Discussion in 'Outdoor Gardening in the Pacific Northwest' started by NoTMerlo, Jul 10, 2010.

  1. NoTMerlo

    NoTMerlo Member

    Likes Received:
    I salvaged a basketball sized culm (including canes) from a home renovation with the intention of growing it in a container to create a screen for my north facing patio. I divided the culm in two, transplanting the parts into two containers. In one container went the half of the culm which was attached to two large canes (10' -12' in height). The other container received the culm with about 4 or 5 shorter canes (4' to 6' in height).

    The container with the shorter canes sprouted two new shoots. However, almost all the leaves dried up and fell off the existing canes. Meanwhile, the larger canes in the other container have not lost as many leaves, yet the culm has not sprouted any new shoots.

    I am wondering if I need to prune the canes which have lost their leaves, or should I just let nature run its course? Have I perhaps over watered, resulting in the leaves drying up and falling off?

    Attached Files:

  2. BloomBamboo

    BloomBamboo Member

    Likes Received:
    I assume by the date of your posting that you propagated these recently. Dividing in summer is not recommended as this is the height of the growing season for the bamboo. Typically, bamboo should be divided in early spring or winter when the plants are dormant.

    In your case, the root ball was disturbed causing shock to parts of the plant. With the high heat, this causes the roots to dry out more quickly. This may explain the leaf drop. Also, the shoots are taking energy from the plant instead of going to the leaves. To compensate, the leaves are dropping. Or it may be a combination of both.

    Normally, you would have to water right after transplant and maybe add a bit of transplant fertilizer. Keeping it out of direct sun for the first several weeks would also help as the roots get established.

    Not much you can do now. Keeping it out of too much direct hot sun is probably the best you can do so that it doesn't dry out the disturbed roots. However, with luck, your new shoots will survive. Your older canes may grow new leaves next season.

    Hope this helps!
  3. woodschmoe

    woodschmoe Active Member 10 Years

    Likes Received:
    gulf island, bc, canada
    First: By the looks of it (can't be sure from the pics..) I'd guess it's Phyllostachys aureosulcata alata.

    You're probably dealing with a few issues, some or all including: transplant shock (which can be severe with bamboo, depending on timing, technique, and aftercare), inadequate rhizome taken at division to support the existing growth on the larger piece, the potential for rapid dessication when a division is put in a pot (which can get hot and dry quite fast) and as you mention, the opposite: overwatering after transplanting.

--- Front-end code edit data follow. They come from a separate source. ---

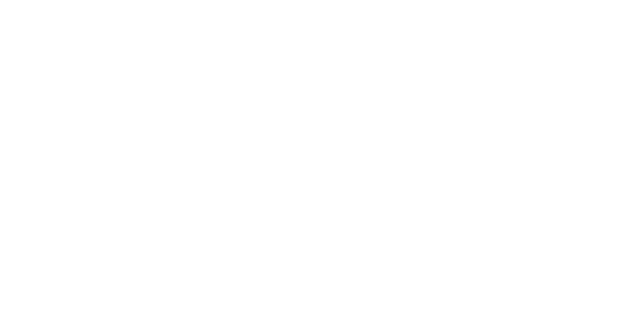
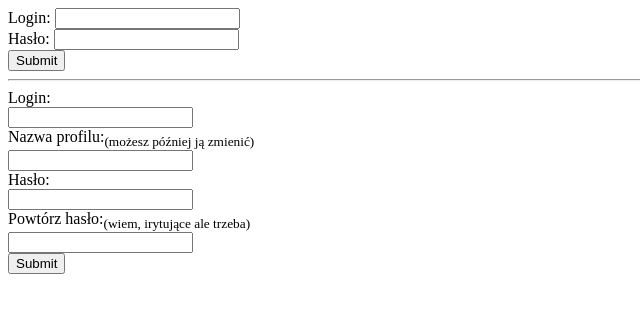
Before and after one commit to RybazPolski/lacznik-zsl, a PHP site: page /user.php in a window 1280 px wide. Before the commit the part shown is empty. Shown: the top 313 px of the page, without its empty margins (0-640 px from the left). Run offline with PHP 8.4, Linux system fonts and the light colour scheme.

Commit message:
formy do usera

```diff
--- a/user.php
+++ b/user.php
@@ -8,6 +8,18 @@
     <title>Łącznik Online - strona logowania i rejestracji</title>
 </head>
 <body>
-
+    <form action="./php/login.php" method="POST">
+        <label for="login">Login: </label><input type="text" name="login" required><br>
+        <label for="pwd">Hasło: </label><input type="password" name="pwd" required><br>
+        <input type="submit" name="submitLogin">
+    </form>
+    <hr>
+    <form action="./php/register.php" method="POST">
+        <label for="login">Login: </label><br><input type="text" name="login" required><br>
+        <label for="username">Nazwa profilu:<sub>(możesz później ją zmienić)</sub></label><br><input type="text" name="username"><br>
+        <label for="pwd">Hasło: </label><br><input type="password" name="pwd" required><br>
+        <label for="pwd2">Powtórz hasło:<sub>(wiem, irytujące ale trzeba)</sub> </label><br><input type="password" name="pwd2" required><br>
+        <input type="submit" name="submitRegister">
+    </form>
 </body>
 </html>
```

    If the dead culms don't show any sign of new leaf growth on the branches, they won't 'green up' and can be removed. Mainly, though, mulch the pots, keep the divisions well-watered (moist...not constantly soaked), put them in a cooler location if it's hot on your deck/patio, and wait and see...might be a while: it might be next spring before you see signs of new life. Not much else you can do at this point.

    EDIT: looks like two of us posted fairly similar responses near simultaneously....take it as a sort of consensus...
    Last edited: Jul 10, 2010

Share This Page